Your storefront is your best asset for attracting foot traffic, but do you really understand just how important it is?
Here’s the truth — the exterior of your business can be responsible for roughly 45% of your story in marketing. Prospective customers judge whether they think your store will meet their needs in the first 15 seconds of walking past. If your image or story fails to make a good impression, they will keep walking.
Keep your storefront fresh and interesting through modern product displays and clean windows. Fresh paint, stylish design, nice furniture and good lighting can go a long way.
Rather than purely buying and selling product, make each product an element of your bigger story. Cotton On, a millennial focused retail store, recognised that in the last decade the number of 20-year-olds who hold a passport has increased by 20%. Based on that fact, they quite successfully introduced travel goods to their clothing lines.
Change your story every 6–8 weeks and focus on your practice’s demographics with stories such as: the she-volution, him-interests, sports stories, kids’ stories, or street stories, to suggest a few.
And don’t forget to promote on social media. Your story needs to be a mix of instore and online offerings, where customers can research your product and then have the shopping experience they crave.
Know your crowd
Do you really know who your market demographic is? It’s generally the presbyope, but have you checked who resides in your area? Utilise the Australian Bureau of Statistics, go to quick stats and enter your postcode. You will be surprised at the usable information freely available.
Your millennial target market loves a loyalty program, even just for a free coffee. But sitting at the heart of loyalty or rewards programs is the capture of information like phone numbers, emails and purchase details. A marketing database is crucial and allows you to better understand who you should engage with.
It is important to buy stock based on what your market wants, not purely on your own likes and tastes. Have a strict control of inventory and what is selling. A good way to introduce a more imaginative stock range is to engage younger staff members in purchasing decisions.
Your story is also about your staff. They are your most valuable asset and their impact on your customer’s experience is critical to how your story is received.
Employ staff with a sense of style and character, something that is hard to teach. The Certificate IV in Optical Dispensing can be taught later. Give them a stake in meeting the needs of the customer and challenge them to carry out your current story, as well as developing their own stories too. Your staff must be trained above their pay rate, totally on board with your story and be able to recommend the right lifestyle lenses for the wearer.
A meaningful store experience for your customer is going to be different from store to store. After all, humans are humans. But if you dare to re-imagine a shopping experience that marries discovery and slow shopping with the convenience of online and a personal experience, you will be able to compete.

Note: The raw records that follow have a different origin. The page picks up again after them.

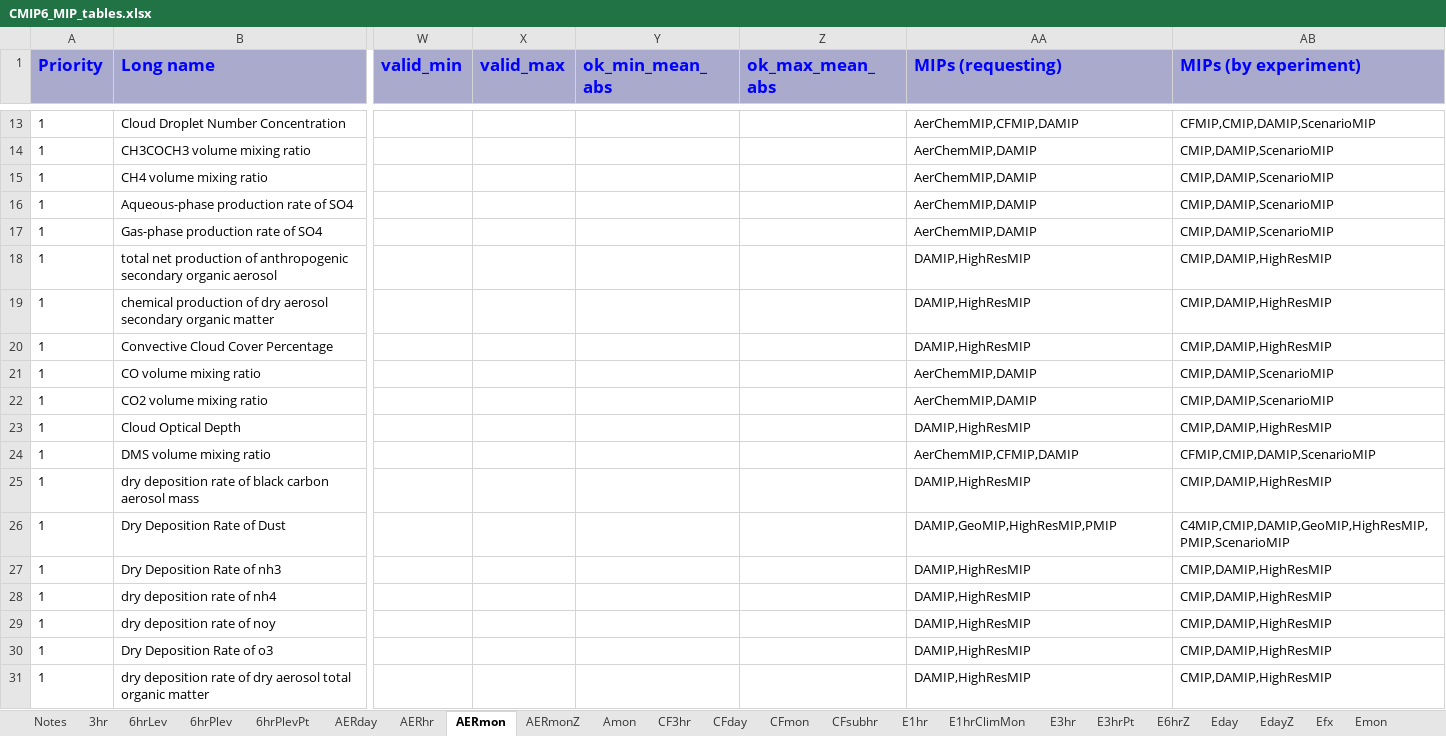
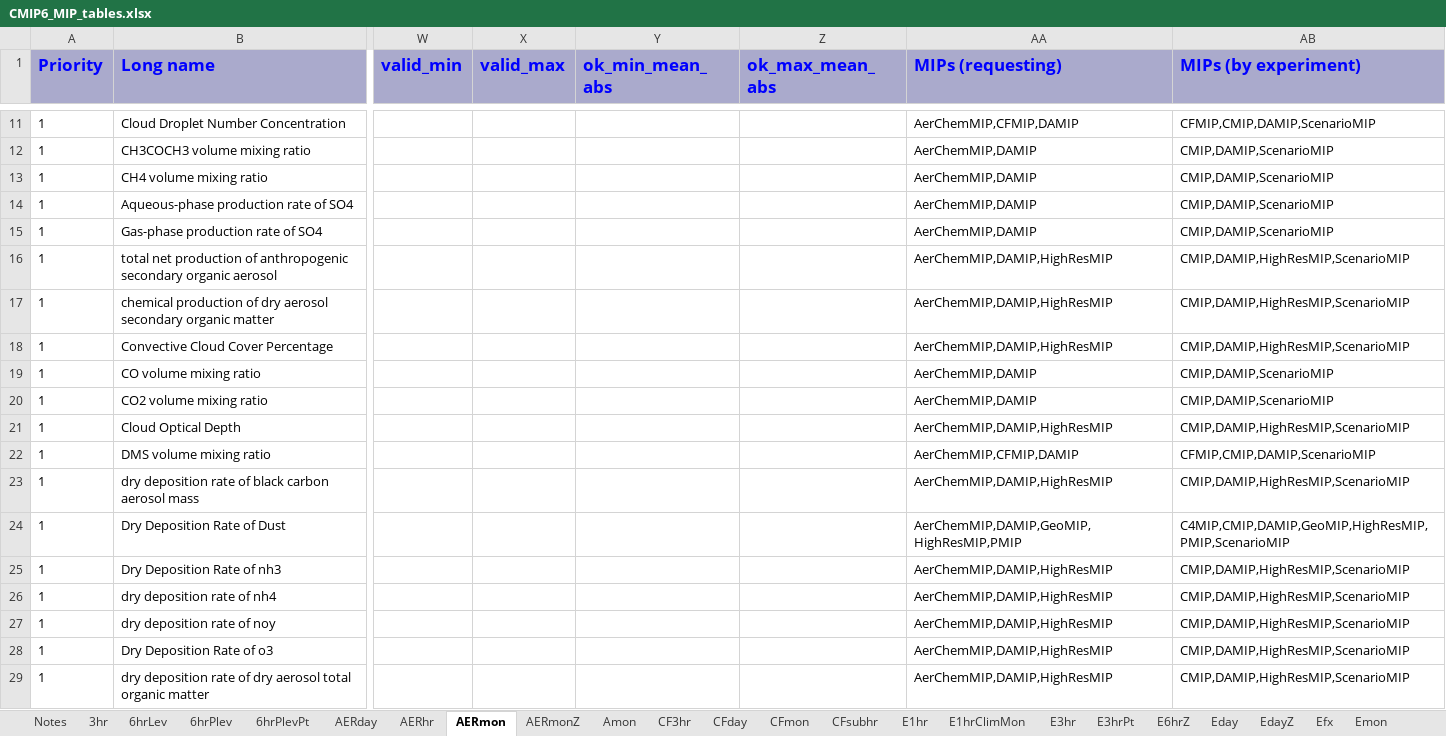
Before and after one commit to zklaus-cmip6/CMIP6dreq, an Excel workbook: dreqPy/docs/CMIP6_MIP_tables.xlsx, sheet AERmon, drawn as a sheet; only a part is shown, gaps mark what is left out; values as stored, in another font and other column widths than the file's, no borders; addresses are those after the commit; the diff covers the shown part only; the diff names each change by its address in the sheet, - before the commit and + after, or states it on an @@ line.

Commit message:
01.00.13
git-svn-id: http://proj.badc.rl.ac.uk/svn/exarch/CMIP6dreq/trunk@1041 89a36f9e-84b7-11e1-99bb-b993851fa097

```diff
--- a/dreqPy/docs/CMIP6_MIP_tables.xlsx (sheet AERmon)
+++ b/dreqPy/docs/CMIP6_MIP_tables.xlsx (sheet AERmon)
-AA16:AA18 (MIPs (requesting)): DAMIP,HighResMIP
+AA16:AA18 (MIPs (requesting)): AerChemMIP,DAMIP,HighResMIP
-AB16:AB18 (MIPs (by experiment)): CMIP,DAMIP,HighResMIP
+AB16:AB18 (MIPs (by experiment)): CMIP,DAMIP,HighResMIP,ScenarioMIP
-AA21 (MIPs (requesting)): DAMIP,HighResMIP
+AA21 (MIPs (requesting)): AerChemMIP,DAMIP,HighResMIP
-AB21 (MIPs (by experiment)): CMIP,DAMIP,HighResMIP
+AB21 (MIPs (by experiment)): CMIP,DAMIP,HighResMIP,ScenarioMIP
-AA23 (MIPs (requesting)): DAMIP,HighResMIP
+AA23 (MIPs (requesting)): AerChemMIP,DAMIP,HighResMIP
-AB23 (MIPs (by experiment)): CMIP,DAMIP,HighResMIP
+AB23 (MIPs (by experiment)): CMIP,DAMIP,HighResMIP,ScenarioMIP
-AA24 (MIPs (requesting)): DAMIP,GeoMIP,HighResMIP,PMIP
+AA24 (MIPs (requesting)): AerChemMIP,DAMIP,GeoMIP,HighResMIP,PMIP
-AA25:AA29 (MIPs (requesting)): DAMIP,HighResMIP
+AA25:AA29 (MIPs (requesting)): AerChemMIP,DAMIP,HighResMIP
-AB25:AB29 (MIPs (by experiment)): CMIP,DAMIP,HighResMIP
+AB25:AB29 (MIPs (by experiment)): CMIP,DAMIP,HighResMIP,ScenarioMIP
```
Also changed, not shown: 2 removed rows and 111 edited cells elsewhere in this sheet, sheet CFsubhr, sheet Eday, sheet Emon, sheet Amon, sheet 3hr, sheet CF3hr, 13 more sheets, 6 other files.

- LEIGH ROBINSON is optical dispensing champion, consultant and training facilitator at Spectrum Optical and a teacher of Cert IV in Optical dispensing at RMIT University Melbourne. He conducts optical dispensing short courses, workshops and in-house training options to suit individual practice needs across Australia. Visit: spectrumoptical.com.au